TORONTO, July 3 (Reuters) - The Canadian dollar rose against the greenback on Friday morning in thin trading with the U.S. markets closed for a holiday, extending slim gains the previous session on weak U.S. jobs data.
The Canadian dollar finished slightly higher against the greenback on Thursday, but well off its session peaks, as a gloomy U.S. jobs report dimmed optimism about the pace of economic recovery and dulled risk appetite.
George Davis, chief technical strategist at RBC Capital Markets, said the Independence Day holiday in the United States on Friday meant little fresh direction for currency traders.
"I don't think it's linked to anything in particular in terms of equities and commodities," he said of the currency's move slightly higher. "I think it's more limited to the deal flow that we've seen in the overnight session and the general lack of liquidity."

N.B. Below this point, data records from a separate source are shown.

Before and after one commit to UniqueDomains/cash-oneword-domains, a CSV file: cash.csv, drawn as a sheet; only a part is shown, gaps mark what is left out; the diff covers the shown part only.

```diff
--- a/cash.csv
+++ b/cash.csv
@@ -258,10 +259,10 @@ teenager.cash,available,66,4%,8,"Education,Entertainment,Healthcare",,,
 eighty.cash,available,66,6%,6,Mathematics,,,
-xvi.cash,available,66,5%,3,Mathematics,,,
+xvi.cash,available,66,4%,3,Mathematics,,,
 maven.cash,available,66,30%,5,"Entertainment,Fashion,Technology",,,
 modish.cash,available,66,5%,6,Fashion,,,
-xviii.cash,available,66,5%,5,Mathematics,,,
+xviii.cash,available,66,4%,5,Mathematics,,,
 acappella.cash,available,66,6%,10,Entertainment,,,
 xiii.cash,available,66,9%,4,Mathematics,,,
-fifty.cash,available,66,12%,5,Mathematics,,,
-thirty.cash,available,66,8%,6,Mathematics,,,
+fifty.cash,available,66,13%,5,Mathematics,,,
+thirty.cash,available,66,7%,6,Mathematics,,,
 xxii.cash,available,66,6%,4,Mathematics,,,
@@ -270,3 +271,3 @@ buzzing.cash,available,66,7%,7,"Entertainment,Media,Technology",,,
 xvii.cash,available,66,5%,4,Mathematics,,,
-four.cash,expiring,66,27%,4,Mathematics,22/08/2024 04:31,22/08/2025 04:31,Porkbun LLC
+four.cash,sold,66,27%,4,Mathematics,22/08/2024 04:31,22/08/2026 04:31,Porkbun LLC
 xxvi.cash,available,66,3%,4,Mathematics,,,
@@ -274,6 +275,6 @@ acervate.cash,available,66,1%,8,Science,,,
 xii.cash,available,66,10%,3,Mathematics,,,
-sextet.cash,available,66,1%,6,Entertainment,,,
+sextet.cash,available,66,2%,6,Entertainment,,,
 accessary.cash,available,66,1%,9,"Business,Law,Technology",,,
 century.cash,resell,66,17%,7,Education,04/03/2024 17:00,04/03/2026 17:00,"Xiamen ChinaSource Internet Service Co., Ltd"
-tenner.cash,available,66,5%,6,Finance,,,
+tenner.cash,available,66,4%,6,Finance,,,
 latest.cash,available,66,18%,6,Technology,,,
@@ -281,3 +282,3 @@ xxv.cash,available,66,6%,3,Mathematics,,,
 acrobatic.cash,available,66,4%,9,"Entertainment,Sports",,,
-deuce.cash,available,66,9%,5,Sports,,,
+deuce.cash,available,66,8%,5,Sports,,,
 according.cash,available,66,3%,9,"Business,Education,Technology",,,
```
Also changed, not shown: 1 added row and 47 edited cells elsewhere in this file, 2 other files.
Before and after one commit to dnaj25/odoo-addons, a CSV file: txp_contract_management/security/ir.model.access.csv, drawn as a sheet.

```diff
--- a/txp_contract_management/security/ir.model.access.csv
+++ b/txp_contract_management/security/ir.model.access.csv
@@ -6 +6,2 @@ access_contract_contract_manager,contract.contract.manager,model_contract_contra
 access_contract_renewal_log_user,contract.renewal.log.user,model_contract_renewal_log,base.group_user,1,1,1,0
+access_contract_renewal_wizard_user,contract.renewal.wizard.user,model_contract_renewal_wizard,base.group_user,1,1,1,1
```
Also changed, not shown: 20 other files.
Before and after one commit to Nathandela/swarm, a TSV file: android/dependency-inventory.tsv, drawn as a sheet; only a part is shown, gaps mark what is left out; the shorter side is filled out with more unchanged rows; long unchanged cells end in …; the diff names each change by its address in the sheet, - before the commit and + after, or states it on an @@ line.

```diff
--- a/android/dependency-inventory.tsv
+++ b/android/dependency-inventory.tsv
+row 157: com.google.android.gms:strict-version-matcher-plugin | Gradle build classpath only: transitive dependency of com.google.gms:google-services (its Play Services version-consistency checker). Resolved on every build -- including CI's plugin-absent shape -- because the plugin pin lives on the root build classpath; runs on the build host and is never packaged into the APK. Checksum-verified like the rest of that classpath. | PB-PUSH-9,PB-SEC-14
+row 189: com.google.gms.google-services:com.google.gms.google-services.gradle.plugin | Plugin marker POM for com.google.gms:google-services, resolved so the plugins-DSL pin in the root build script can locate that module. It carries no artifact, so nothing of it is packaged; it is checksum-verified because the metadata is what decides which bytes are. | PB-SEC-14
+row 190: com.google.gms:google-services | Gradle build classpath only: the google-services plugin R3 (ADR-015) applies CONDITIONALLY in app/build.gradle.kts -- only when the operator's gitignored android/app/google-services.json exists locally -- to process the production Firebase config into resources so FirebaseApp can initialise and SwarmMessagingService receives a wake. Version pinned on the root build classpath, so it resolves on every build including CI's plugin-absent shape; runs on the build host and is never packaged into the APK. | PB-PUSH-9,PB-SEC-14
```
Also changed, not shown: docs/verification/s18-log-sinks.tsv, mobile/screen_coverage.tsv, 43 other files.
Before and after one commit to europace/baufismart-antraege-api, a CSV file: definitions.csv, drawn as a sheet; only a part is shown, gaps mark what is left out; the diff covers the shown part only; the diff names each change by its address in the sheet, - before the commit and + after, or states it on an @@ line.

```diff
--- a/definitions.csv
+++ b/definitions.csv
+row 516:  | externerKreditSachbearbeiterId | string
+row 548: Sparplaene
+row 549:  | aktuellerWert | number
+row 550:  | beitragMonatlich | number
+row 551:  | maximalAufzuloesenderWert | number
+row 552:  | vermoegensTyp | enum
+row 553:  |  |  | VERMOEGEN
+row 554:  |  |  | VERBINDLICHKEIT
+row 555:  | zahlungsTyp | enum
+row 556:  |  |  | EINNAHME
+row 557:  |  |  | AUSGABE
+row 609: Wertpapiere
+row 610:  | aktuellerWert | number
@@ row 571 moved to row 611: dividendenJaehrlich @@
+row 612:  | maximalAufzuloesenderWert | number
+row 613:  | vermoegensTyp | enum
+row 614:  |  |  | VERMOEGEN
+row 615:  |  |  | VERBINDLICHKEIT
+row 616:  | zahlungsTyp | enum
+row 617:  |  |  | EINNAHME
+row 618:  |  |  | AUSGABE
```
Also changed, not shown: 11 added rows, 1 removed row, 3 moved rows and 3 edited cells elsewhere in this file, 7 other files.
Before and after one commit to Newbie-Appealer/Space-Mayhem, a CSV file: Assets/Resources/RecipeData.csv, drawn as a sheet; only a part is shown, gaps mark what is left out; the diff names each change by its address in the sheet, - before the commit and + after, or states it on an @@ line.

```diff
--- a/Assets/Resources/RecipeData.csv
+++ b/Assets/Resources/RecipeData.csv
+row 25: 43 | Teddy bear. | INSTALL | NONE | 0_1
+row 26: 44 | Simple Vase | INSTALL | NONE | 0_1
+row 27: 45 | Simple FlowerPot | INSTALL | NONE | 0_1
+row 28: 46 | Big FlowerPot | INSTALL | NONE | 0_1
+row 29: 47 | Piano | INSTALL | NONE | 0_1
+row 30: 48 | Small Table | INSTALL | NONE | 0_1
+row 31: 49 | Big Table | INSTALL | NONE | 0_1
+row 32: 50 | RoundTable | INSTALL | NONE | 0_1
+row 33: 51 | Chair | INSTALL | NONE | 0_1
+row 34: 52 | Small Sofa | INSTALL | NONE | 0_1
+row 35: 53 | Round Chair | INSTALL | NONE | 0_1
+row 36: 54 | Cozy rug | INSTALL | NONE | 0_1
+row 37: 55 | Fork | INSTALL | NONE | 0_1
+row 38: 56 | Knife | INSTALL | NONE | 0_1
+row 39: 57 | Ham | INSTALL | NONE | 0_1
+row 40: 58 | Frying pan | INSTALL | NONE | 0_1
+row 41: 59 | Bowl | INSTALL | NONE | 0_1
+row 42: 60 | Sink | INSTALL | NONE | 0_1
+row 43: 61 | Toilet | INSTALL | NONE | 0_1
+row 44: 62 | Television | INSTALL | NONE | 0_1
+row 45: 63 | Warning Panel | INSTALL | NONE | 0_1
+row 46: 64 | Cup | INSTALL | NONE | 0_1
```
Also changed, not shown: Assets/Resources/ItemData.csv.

At 7:34 a.m. (1134 GMT), the Canadian dollar was at C$1.1587 to the U.S. dollar, or 86.30 U.S. cents, up from Thursday's finish at C$1.1623 to the U.S. dollar, or 86.04 U.S. cents.
The currency rose even as oil prices CLc1 stagnated and global equity markets sagged. Oil, a key Canadian export, was little changed after slipping earlier on lingering concerns about a grim U.S. jobs picture in the previous session [ID:nSYD475678], while global equity markets were also lower. [MKTS/GLOB]
Weaker stocks usually signal risk aversion, which often hurts the Canadian dollar; softer oil prices usually hurts the currency as well.
Canadian bond prices were mostly higher across the curve on Friday, largely due to lingering effects of Thursday's move higher following the jobs reading south of the border. (Reporting by Jennifer Kwan; Editing by Frank McGurty)